Operations to clean up the battlefields took five years. Barbed wire entanglements and many other sorts of military obstacles had to be taken down and unexploded bombs defused and removed. For the department of Pas-de-Calais alone 178,000 hectares had to be cleared of military waste before the ground could be levelled off and the rubble dealt with. The size of the task was particularly daunting in the "red zone", a wasteland of 26,409 hectares spread over forty-six districts in the department of Pas-de-Calais.

The law of 17 April 1919 ruled that the French state was responsible for the repair of the damage caused by the war. Thenceforth it agreed to purchase any land in the red zone which had been written off, that is to say the cost of rehabilitating it being greater than its market worth. It also fell to the French state to reinstate the land registry and re-establish property boundaries.
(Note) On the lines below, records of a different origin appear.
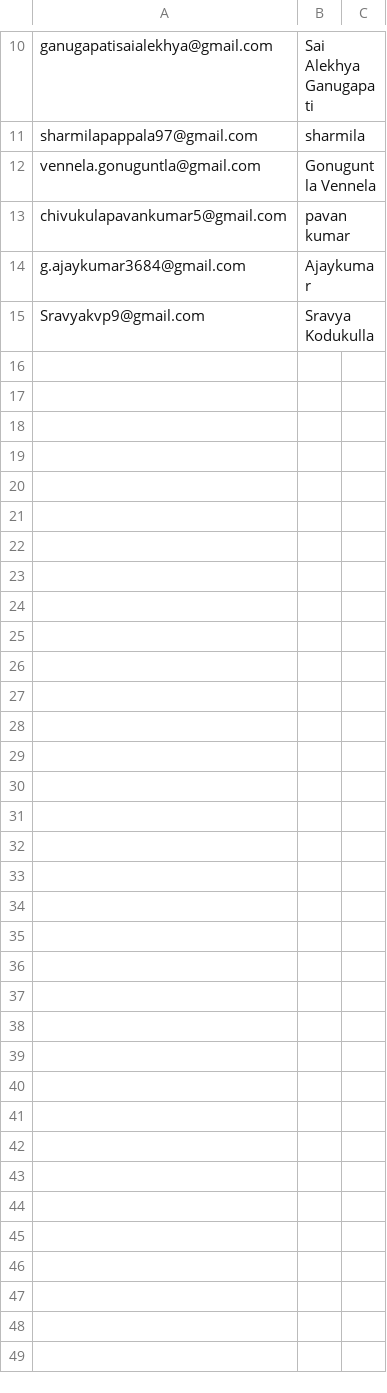
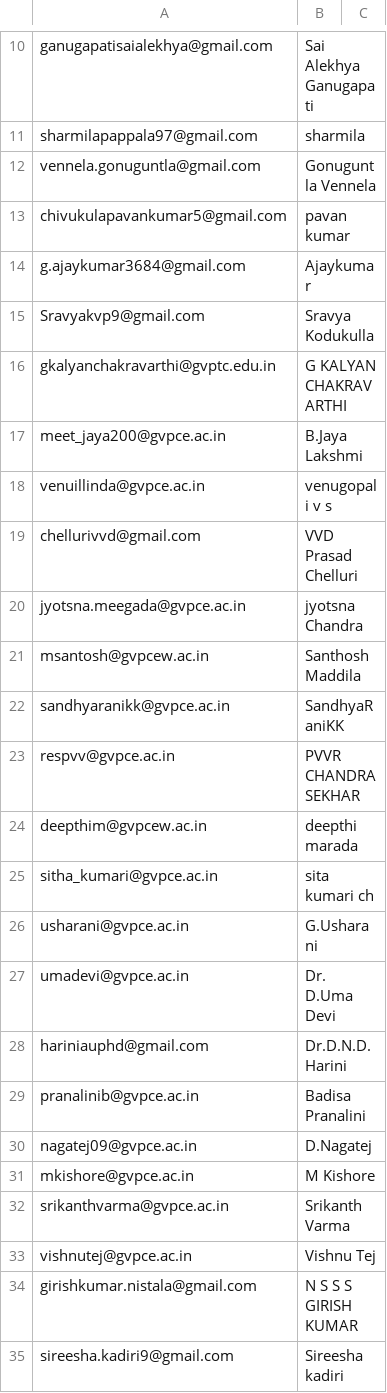
Before and after one commit to nandini8/awsdjango, a CSV file: data/pythonStudents.csv, drawn as a sheet; only a part is shown, gaps mark what is left out; the diff covers the shown part only.

```diff
--- a/data/pythonStudents.csv
+++ b/data/pythonStudents.csv
@@ -15 +15,21 @@ g.ajaykumar3684@gmail.com,Ajaykumar
 Sravyakvp9@gmail.com,Sravya Kodukulla
+gkalyanchakravarthi@gvptc.edu.in,G KALYAN CHAKRAVARTHI
+meet_jaya200@gvpce.ac.in,B.Jaya Lakshmi
+venuillinda@gvpce.ac.in,venugopal i v s
+chellurivvd@gmail.com,VVD Prasad Chelluri
+jyotsna.meegada@gvpce.ac.in,jyotsna Chandra
+msantosh@gvpcew.ac.in,Santhosh Maddila
+sandhyaranikk@gvpce.ac.in,SandhyaRaniKK
+respvv@gvpce.ac.in,PVVR CHANDRASEKHAR
+deepthim@gvpcew.ac.in,deepthi marada
+sitha_kumari@gvpce.ac.in,sita kumari ch
+usharani@gvpce.ac.in,G.Usharani
+umadevi@gvpce.ac.in,Dr. D.Uma Devi
+hariniauphd@gmail.com,Dr.D.N.D.Harini
+pranalinib@gvpce.ac.in,Badisa Pranalini
+nagatej09@gvpce.ac.in,D.Nagatej
+mkishore@gvpce.ac.in,M Kishore
+srikanthvarma@gvpce.ac.in,Srikanth Varma
+vishnutej@gvpce.ac.in,Vishnu Tej
+girishkumar.nistala@gmail.com,N S S S GIRISH KUMAR
+sireesha.kadiri9@gmail.com,Sireesha kadiri
```
Also changed, not shown: 14 added rows elsewhere in this file, names.csv, 10 other files.
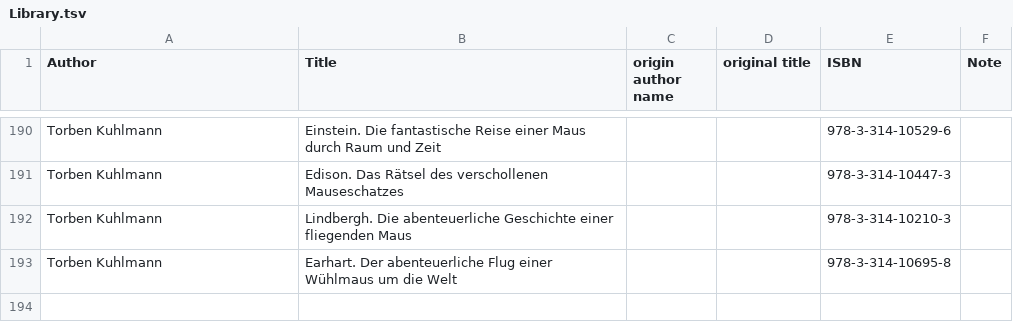
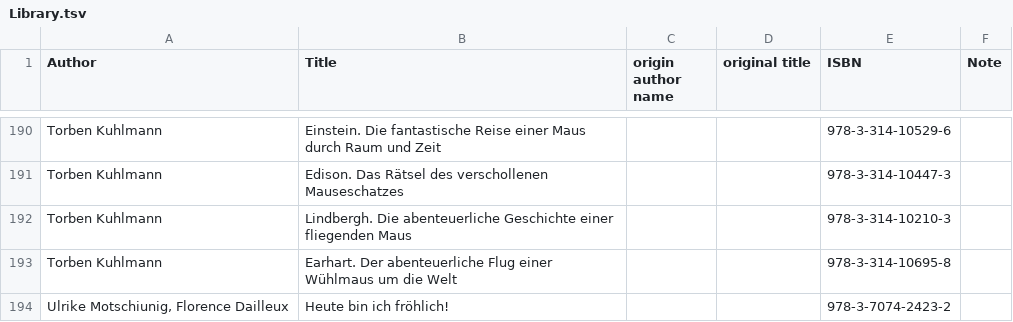
Before and after one commit to KarinaCher/collection, a TSV file: src/main/resources/Library.tsv, drawn as a sheet; only a part is shown, gaps mark what is left out; the diff names each change by its address in the sheet, - before the commit and + after, or states it on an @@ line.

```diff
--- a/src/main/resources/Library.tsv
+++ b/src/main/resources/Library.tsv
+row 194: Ulrike Motschiunig, Florence Dailleux | Heute bin ich fröhlich! |  |  | 978-3-7074-2423-2
```
Also changed, not shown: src/main/resources/Postcard collection - 2024.tsv, 7 other files.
An official body, drawing on the work of district committees, was set up in Arras in March 1919 to manage the redivision of the affected land. Most of the devastated districts voted for real estate to be restored to its former boundaries despite the French authorities favouring a logical reorganization of the land. Work to measure the land and mark out property boundaries was completed, for the most part, by 1923. Although the financial, administrative and technical aid provided by the French authorities was considerable, the restoration of agricultural land would never have been completed as quickly as it was (it took about ten years) without the work put in by the farmers themselves.

The colossal scale of the Reconstruction led, inevitably, to the application of industrial techniques. Reinforced concrete, today ubiquitous on building sites, was used to provide the main structure of public buildings and in rural areas red clay bricks replaced white limestone, changing forever the colour of the region's villages... 

Yves LE MANER,
Director of La Coupole
History and Remembrance Centre of Northern France

Archive pictures

Vue de Cambrai en 1919

Library of Congress / GWPDA / Wikimedia Commons (jpg - 0.28 MB)

Vue de Cambrai en 1919

Vue de la Rue de Lille à Lens avant et après le conflit

coll. particulière (jpg - 0.32 MB)

Vue de la Rue de Lille à Lens avant et après le conflit